The receiving corps took a hit with graduation, and T.J. Porter was expected to contribute, but he has had off-field problems, leaving the team twice this fall before returning. Reports came in that the highly touted receiver couldn't get off the line in press coverage against defensive back Darrelle Revis. However, Wannstedt claims it was not football related. Porter did return against the Bearcats, and caught one pass. Pitt instead has turned to wideouts Derek Kinder and Oderick Turner, both of whom came through with 78-yard and 72-yard touchdown receptions respectively against the Cavaliers. Kinder added two more long touchdown receptions against Cincy of 80-yards, and 55-yards. Turner added a 15-yard touchdown reception himself in game two.
So, although a bit thin at receiver, they have been productive. Greg Lee is gone from last year as their deep threat, but the trio of Marcel Pestano, Oderick Turner, and Derek Kinder combined for ten catches, 198-yards and two touchdowns against Virginia and had 224-yards and three more scores against the Bearcats.
Kinder is considered the most dependable and consistent of this group by far. Tight End Darrell Strong is solid, and is a good target at 6-foot-6. He had three catches for 30-yards against Virginia, including a spectacular grab that he made over a Cavalier safety and a touchdown reception on a misdirection play. The return of wide out Joe Delasardo after a recent two week suspension should help this group as well.

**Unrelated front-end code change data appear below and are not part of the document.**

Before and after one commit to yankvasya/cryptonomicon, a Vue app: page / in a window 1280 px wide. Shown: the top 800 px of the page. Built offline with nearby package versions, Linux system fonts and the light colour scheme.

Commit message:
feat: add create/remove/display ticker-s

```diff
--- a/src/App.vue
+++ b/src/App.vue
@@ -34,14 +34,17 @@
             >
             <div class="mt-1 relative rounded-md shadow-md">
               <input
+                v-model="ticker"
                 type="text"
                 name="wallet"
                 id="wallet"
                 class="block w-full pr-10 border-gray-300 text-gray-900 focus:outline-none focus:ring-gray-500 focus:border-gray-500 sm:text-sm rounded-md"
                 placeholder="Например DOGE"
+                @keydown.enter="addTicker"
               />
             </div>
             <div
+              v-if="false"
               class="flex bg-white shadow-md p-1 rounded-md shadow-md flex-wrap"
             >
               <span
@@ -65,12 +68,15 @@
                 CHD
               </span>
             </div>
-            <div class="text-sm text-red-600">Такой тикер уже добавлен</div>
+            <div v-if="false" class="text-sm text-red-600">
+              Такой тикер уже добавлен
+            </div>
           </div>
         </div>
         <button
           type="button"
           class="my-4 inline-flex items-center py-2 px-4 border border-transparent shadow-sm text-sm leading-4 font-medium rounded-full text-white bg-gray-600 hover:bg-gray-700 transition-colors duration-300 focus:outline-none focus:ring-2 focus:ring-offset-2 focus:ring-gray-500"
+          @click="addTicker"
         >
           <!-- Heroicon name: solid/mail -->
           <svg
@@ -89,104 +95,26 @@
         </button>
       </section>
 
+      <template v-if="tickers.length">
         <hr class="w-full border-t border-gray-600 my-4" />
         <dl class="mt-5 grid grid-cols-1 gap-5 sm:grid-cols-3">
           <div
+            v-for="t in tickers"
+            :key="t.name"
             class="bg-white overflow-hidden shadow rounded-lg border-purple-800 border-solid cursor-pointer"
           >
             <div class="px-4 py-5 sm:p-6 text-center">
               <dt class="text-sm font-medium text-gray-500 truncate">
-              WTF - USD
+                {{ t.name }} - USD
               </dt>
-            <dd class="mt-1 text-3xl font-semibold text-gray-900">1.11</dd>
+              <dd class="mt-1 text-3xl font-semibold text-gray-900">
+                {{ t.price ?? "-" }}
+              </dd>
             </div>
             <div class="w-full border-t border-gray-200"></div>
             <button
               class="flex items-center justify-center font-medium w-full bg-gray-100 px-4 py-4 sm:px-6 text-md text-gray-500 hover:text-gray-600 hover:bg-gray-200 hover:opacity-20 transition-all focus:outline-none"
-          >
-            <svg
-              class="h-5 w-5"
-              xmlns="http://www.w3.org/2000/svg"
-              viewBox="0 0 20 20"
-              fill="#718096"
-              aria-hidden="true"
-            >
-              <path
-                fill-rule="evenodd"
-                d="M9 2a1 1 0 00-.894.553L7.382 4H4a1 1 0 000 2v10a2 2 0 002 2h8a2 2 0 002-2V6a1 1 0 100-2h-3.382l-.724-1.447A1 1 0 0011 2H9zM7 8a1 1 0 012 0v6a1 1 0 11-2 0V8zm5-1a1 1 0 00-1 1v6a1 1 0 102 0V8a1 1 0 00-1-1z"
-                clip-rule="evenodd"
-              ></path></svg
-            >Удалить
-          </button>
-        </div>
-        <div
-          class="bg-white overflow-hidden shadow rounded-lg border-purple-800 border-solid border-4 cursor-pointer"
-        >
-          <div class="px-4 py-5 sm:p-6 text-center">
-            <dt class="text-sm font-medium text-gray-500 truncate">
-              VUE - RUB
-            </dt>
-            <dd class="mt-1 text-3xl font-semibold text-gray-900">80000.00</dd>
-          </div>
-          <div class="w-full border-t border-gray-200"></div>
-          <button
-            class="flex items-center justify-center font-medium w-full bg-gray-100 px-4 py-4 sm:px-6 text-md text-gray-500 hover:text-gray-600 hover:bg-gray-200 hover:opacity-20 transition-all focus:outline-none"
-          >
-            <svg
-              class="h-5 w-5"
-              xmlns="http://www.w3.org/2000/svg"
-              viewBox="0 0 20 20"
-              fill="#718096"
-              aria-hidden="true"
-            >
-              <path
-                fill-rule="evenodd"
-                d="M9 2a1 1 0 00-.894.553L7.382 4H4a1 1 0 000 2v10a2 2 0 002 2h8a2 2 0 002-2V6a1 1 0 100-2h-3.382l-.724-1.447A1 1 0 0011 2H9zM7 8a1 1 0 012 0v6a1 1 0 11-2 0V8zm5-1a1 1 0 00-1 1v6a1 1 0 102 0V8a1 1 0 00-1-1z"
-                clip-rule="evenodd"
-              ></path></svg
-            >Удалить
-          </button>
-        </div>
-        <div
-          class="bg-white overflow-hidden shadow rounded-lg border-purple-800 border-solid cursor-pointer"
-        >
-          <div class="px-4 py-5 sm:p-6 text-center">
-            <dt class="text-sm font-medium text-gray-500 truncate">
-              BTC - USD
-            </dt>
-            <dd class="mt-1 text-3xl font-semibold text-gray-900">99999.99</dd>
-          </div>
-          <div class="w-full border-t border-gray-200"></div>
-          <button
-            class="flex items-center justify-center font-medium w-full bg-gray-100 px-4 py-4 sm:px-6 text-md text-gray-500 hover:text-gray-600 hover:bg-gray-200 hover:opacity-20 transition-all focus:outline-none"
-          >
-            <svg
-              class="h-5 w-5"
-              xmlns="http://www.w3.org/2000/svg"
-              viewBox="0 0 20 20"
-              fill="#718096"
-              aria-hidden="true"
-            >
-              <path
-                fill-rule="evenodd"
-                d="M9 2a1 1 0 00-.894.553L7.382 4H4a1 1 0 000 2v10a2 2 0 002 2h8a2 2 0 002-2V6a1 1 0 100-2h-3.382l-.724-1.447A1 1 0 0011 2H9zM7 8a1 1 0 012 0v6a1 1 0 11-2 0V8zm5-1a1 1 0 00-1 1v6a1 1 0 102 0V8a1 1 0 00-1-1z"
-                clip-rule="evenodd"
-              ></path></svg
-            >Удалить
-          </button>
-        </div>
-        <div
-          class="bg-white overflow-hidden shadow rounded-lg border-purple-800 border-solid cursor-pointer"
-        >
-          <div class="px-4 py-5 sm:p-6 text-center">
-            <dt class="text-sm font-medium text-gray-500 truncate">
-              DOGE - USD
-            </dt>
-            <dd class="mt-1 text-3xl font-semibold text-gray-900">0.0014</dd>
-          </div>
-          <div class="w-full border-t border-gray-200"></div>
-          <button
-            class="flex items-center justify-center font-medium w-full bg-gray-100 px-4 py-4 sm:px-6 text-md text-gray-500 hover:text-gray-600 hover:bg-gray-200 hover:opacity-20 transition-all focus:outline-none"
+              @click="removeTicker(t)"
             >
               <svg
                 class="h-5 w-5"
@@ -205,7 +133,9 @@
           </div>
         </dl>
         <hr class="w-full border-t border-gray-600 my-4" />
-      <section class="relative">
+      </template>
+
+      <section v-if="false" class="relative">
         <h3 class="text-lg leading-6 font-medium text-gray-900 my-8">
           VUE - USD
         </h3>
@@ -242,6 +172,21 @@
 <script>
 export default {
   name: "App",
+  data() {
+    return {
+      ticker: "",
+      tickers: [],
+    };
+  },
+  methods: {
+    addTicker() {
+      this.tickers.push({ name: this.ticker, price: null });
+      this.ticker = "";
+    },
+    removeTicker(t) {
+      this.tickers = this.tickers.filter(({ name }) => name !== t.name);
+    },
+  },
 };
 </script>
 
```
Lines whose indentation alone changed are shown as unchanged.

We won't lie, there is no one on the field to compare to recent Pitt and Biletnikoff winners Antonio Bryant and Larry Fitzgerald. However, this group is coming on, Kinder has become dangerous, and if if recent success is any indication, they will be just fine.
Wannstedt wants to play four running backs this year, but is counting first and foremost on the solid contributions of two, Larod Stephens-Howling, who scampered for 58-yards on 17 carries and who caught two passes for 37-yards before being sidelined with an ankle injury against Virginia, and Shane Brooks.
Brooks won a backup role in a key fall scrimmage with a 13-carry, 92-yard, and two touchdown effort. In the opener against the Cavaliers he rushed for 45-yards on nine carries. Brooks also has deceiving speed on the perimeter and was the primary ball toter against the Bearcats and had 79-yards on 22-carries.
Also in the mix is super phenom Dorin Dickerson who has been slowed by an ankle injury, and another highly touted youngster, Kevin Collier. Especially effective against Virginia was the draw play, something the Spartans will have to be aware of. Stephens-Howling sat out against Cincy and his status for MSU is yet to be determined.
Something that could help MSU is that Pitt has the propensity for fumbling the football. Last year Pitt turned the ball over quite a bit on the ground, and lost all three fumbles they had against Cincy, including some botched punt returns that gave the Bearcats some temporary life. Jarring the ball loose should be a priority for MSU.
The offensive line was a glaring weakness last year as they generated only 3.2 yards per carry on the ground, and allowed Palko to be harrassed throughout games. Part of that was due to injuries, and the fact that a set line-up was not settled until late season as they rotated in different combinations. However, once they settled on a regular line-up the last part of the year, they played much better.
Now, four of those five starters return, and the new starter is prized JUCO recruit Jeff Otah, a 6-foot-6 340-pound behemoth, so the expectations are much higher. They were much improved against Virginia, allowing only one sack and opening holes for the ground attack.
McGlynn came under heavy criticism for poor play at times last year. This should be an advantage for MSU as the Panthers struggled some against Cincy in pass protection. They didn't give up sacks, but Palko was hurried all night.
NEXT: SCOUTING THE PANTHER DEFENSE